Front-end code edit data
• • •

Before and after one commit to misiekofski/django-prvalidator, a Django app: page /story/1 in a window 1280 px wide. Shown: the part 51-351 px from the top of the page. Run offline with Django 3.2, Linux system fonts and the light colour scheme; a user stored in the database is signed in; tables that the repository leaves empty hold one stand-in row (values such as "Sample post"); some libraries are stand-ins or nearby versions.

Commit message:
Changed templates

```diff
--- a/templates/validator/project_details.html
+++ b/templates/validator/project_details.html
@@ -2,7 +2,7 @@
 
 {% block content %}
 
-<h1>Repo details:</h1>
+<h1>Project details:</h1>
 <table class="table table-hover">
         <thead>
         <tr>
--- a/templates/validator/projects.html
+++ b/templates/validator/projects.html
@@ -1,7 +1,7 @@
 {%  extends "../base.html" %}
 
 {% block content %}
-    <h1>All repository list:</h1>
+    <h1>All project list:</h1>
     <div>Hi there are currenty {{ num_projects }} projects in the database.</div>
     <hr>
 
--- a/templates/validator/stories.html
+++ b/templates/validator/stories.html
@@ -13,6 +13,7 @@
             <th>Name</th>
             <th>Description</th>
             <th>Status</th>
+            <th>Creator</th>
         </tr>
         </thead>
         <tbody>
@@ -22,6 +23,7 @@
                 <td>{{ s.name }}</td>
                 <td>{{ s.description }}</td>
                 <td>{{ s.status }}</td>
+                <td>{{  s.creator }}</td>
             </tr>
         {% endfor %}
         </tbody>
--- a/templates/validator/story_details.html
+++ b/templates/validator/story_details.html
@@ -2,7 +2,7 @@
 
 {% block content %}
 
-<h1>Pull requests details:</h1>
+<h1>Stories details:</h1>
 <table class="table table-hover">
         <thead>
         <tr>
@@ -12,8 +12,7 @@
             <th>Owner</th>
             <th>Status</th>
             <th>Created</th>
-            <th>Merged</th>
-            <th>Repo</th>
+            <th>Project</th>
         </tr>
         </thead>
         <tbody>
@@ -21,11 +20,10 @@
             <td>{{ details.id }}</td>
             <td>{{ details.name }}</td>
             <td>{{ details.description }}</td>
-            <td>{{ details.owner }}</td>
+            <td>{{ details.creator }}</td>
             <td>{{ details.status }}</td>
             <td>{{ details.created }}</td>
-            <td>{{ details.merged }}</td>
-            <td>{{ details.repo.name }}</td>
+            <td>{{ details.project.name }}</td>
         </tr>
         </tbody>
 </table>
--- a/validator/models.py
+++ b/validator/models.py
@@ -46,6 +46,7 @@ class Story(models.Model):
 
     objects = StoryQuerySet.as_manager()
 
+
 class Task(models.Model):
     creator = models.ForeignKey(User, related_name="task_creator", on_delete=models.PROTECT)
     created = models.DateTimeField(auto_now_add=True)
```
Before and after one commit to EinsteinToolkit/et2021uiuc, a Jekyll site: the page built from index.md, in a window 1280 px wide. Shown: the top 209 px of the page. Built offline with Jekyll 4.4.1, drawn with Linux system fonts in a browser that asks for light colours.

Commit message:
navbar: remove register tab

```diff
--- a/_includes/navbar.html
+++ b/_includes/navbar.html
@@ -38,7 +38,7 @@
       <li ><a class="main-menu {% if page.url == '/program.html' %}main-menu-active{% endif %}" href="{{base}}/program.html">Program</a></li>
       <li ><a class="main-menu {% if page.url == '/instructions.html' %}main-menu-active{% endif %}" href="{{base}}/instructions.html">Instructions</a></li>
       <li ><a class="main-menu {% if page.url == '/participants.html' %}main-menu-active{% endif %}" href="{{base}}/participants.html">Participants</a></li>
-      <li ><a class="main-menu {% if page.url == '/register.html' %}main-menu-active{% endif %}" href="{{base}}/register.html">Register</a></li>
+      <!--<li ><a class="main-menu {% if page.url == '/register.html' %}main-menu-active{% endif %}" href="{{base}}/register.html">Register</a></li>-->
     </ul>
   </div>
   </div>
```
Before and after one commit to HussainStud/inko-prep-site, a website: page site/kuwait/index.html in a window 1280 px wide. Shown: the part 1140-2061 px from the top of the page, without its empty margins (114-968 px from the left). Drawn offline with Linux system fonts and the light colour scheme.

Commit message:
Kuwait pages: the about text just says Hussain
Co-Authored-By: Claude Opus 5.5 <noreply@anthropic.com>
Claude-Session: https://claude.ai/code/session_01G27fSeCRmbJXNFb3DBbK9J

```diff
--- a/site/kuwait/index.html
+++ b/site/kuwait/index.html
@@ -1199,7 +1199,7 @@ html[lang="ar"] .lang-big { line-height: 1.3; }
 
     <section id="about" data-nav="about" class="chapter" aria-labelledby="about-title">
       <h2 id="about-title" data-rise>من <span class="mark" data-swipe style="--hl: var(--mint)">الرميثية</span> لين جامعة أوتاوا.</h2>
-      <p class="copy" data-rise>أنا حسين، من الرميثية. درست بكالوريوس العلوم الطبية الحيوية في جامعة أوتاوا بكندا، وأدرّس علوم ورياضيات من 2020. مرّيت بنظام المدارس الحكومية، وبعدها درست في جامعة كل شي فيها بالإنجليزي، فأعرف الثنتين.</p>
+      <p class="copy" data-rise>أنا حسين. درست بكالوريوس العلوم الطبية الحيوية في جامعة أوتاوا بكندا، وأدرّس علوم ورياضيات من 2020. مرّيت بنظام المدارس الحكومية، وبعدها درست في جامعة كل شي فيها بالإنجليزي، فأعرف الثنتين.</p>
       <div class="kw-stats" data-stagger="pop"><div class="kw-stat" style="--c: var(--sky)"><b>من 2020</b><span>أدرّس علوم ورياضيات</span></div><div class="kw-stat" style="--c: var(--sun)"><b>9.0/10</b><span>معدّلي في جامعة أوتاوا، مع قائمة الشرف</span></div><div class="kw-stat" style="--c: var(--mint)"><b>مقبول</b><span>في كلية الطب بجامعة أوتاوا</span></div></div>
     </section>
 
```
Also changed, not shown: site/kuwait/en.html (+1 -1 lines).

• • •

Exercise prompt => The word "navbar" appears in some lines of the data. Copy every one of those lines.

Solution to the exercise =>
navbar: remove register tab
--- a/_includes/navbar.html
+++ b/_includes/navbar.html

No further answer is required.